A further characteristic of this approach, it is suggested, is that ‘it deflates the shallow and historically illiterate accounts that dominate so much of our technology debate and opens them to much more varied, rich and historically important experiences’ (op. cit., p. 357). Finally, Morozov is at pains to remind us that ‘technology is not the enemy,’ rather, ‘our enemy is the romantic and revolutionary problem solver who lives within’ (p. 358). This neatly turns the discussion back onto the broader underlying question of the constitution of human identity, needs, wants etc. This ‘take away’ message is strikingly similar to the one I set out in the Biggest Wake-Up Call in History (Slaughter, 2010). It is that we appear to be walking en masse into a world that is being created (or, more accurately, undermined) by remote individuals and organisations that have, by and large, lost any authentic connection with, or concern for, either our shared humanity or the natural world that sustains us.

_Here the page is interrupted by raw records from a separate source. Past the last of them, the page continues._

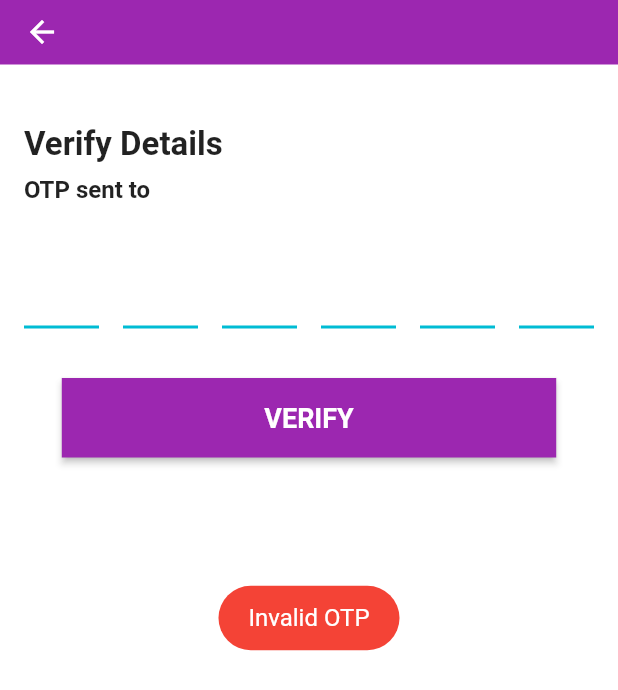
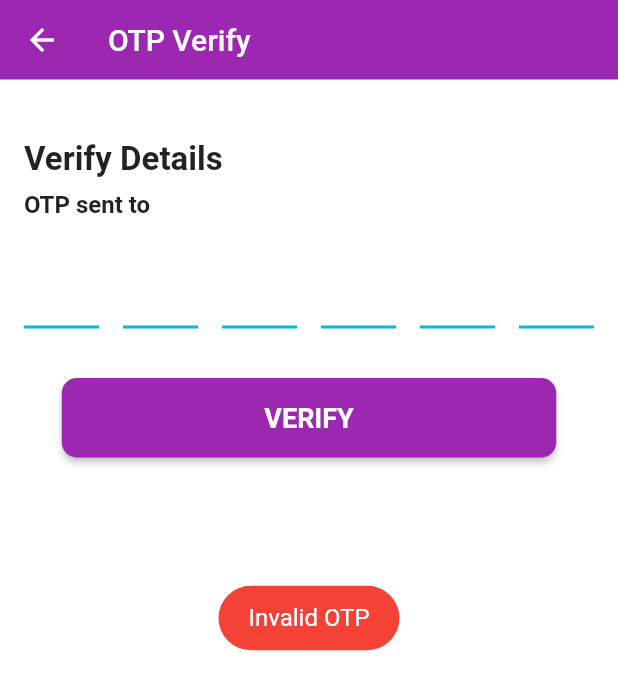
Before and after one commit to PMthedeveloper/TrueCaller_Auth, a Flutter app: the OTPScreen screen opened directly with empty values, after a tap on "VERIFY", on a phone screen of 412 x 824 dp. Shown: the top 690 px of the screen. Run offline on Flutter 3.47's test engine with Material 2 defaults, Android fonts, the phone set to English and light mode, and no system bars; our stand-ins replace cloud_firestore, firebase_auth, fluttertoast, splashscreen; missing offline and left inert: truecaller_sdk; accounts and stored records are empty; network calls fail; statements that could not run were skipped.

Commit message:
some other changes

```diff
--- a/lib/Splash.dart
+++ b/lib/Splash.dart
@@ -1,3 +1,4 @@
+import 'package:cloud_firestore/cloud_firestore.dart';
 import 'package:firebase_auth/firebase_auth.dart';
 import 'package:flutter/material.dart';
 import 'package:splashscreen/splashscreen.dart';
--- a/lib/otp_screen.dart
+++ b/lib/otp_screen.dart
@@ -41,9 +41,10 @@ class _OTPScreenState extends State<OTPScreen> {
       backgroundColor: Colors.white,
       appBar: AppBar(
         elevation: 0.0,
+        title: Text("OTP Verify"),
         bottom: PreferredSize(
           child: Container(
-            padding: EdgeInsets.only(left: 16.0, bottom: 20, top: 40),
+            padding: EdgeInsets.only(left: 16.0, bottom: 10, top: 40),
             color: Colors.white,
             child: Row(
               mainAxisAlignment: MainAxisAlignment.spaceBetween,
@@ -73,8 +74,7 @@ class _OTPScreenState extends State<OTPScreen> {
           preferredSize: Size.fromHeight(100),
         ),
       ),
-      body: SingleChildScrollView(
-        child: Column(
+      body: Column(
         children: <Widget>[
           Padding(
             padding: const EdgeInsets.all(16.0),
@@ -101,7 +101,7 @@ class _OTPScreenState extends State<OTPScreen> {
                 child: RaisedButton(
                   color: Theme.of(context).primaryColor,
                   shape: RoundedRectangleBorder(
-                        borderRadius: BorderRadius.circular(0.0)),
+                      borderRadius: BorderRadius.circular(10.0)),
                   child: Text(
                     "VERIFY",
                     style: TextStyle(
@@ -123,12 +123,10 @@ class _OTPScreenState extends State<OTPScreen> {
           ),
         ],
       ),
-      ),
     );
   }
 
   void showToast(message, Color color) {
-    print(message);
     Fluttertoast.showToast(
         msg: message,
         toastLength: Toast.LENGTH_LONG,
--- a/pubspec.yaml
+++ b/pubspec.yaml
@@ -30,6 +30,7 @@ dependencies:
   firebase_core: ^0.4.1+3
   flutter_truecaller: ^0.3.1
   fluttertoast: ^3.1.3
+
   splashscreen: ^1.2.0
   truecaller_sdk: ^0.0.2
 
```
Also changed, not shown: lib/truecaller_auth.dart (+35 -10 lines), 1 other file. Lines whose indentation alone changed are shown as unchanged.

There are many topics that cannot be pursued further in a review. But they do, however, bring to mind a world in which these very concerns figure large. That is, the culture of the Kesh richly evoked by Ursula le Guin in Always Coming Home (le Guin, 1986). Here the uses of high technology are certainly acknowledged but they are also known to be dangerous. The solution adopted by the Kesh is that they are partitioned off into specific locations where they can be used as needed but their influence is kept in check. Rather than pursue technical power wherever its owners and inherent tendencies may lead, the Kesh decided to bring ritual and meaning into the heart of their culture. We would do well to remember this example and to draw inspiration from it. Although embodied in fiction it carries a vital message to our own time and culture. As the full costs of ‘wild globalisation,’ universal advertising and ‘growth at all costs’, become ever clearer the human future is looking more problematic with each passing year.
Bakan, J. (2003), The Corporation, Random House, London. http://www.joelbakan.com/thecorporationbook.htm
Blair, P, D. (2013), Congress’s Own Think Tank: Learning from the Legacy of the Office of Technology Assessment (1972-1995), New York: Palgrave Macmillan.
Glenny, M. (2011), Dark Market, Bodley Head, London.
Le Guin, U. (1986), Always Coming Home, Gollancz, London.
Morozov, E. (2011), The Net Delusion, Penguin, London.
Morozov, E. (2013), To Save Everything Click Here, Penguin, London.
Slaughter, R. (2010) The Biggest Wake-Up Call in History, Foresight International, Brisbane. http://richardslaughter.com.au/?page_id=232
Taylor, A. (2014), The People’s Platform: Taking Back Power and Culture in the Digital Age, Fourth Estate, London.